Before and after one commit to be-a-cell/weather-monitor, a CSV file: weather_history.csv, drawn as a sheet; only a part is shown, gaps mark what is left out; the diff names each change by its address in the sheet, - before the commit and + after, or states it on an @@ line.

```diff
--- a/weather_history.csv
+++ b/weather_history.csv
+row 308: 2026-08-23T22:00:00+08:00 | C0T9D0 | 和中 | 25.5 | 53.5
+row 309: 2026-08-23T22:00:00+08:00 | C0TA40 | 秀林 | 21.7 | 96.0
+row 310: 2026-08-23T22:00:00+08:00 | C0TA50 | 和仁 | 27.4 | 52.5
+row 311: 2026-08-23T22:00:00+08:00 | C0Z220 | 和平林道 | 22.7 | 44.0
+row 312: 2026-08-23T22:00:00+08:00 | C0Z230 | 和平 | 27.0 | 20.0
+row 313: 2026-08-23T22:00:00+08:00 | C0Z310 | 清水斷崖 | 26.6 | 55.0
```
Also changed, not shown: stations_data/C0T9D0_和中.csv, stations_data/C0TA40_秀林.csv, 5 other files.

EXERCISE PROMPT: The expected answer holds each line from the listing above where the string "shown" is present.

EXPECTED ANSWER:
Before and after one commit to be-a-cell/weather-monitor, a CSV file: weather_history.csv, drawn as a sheet; only a part is shown, gaps mark what is left out; the diff names each change by its address in the sheet, - before the commit and + after, or states it on an @@ line.
Also changed, not shown: stations_data/C0T9D0_和中.csv, stations_data/C0TA40_秀林.csv, 5 other files.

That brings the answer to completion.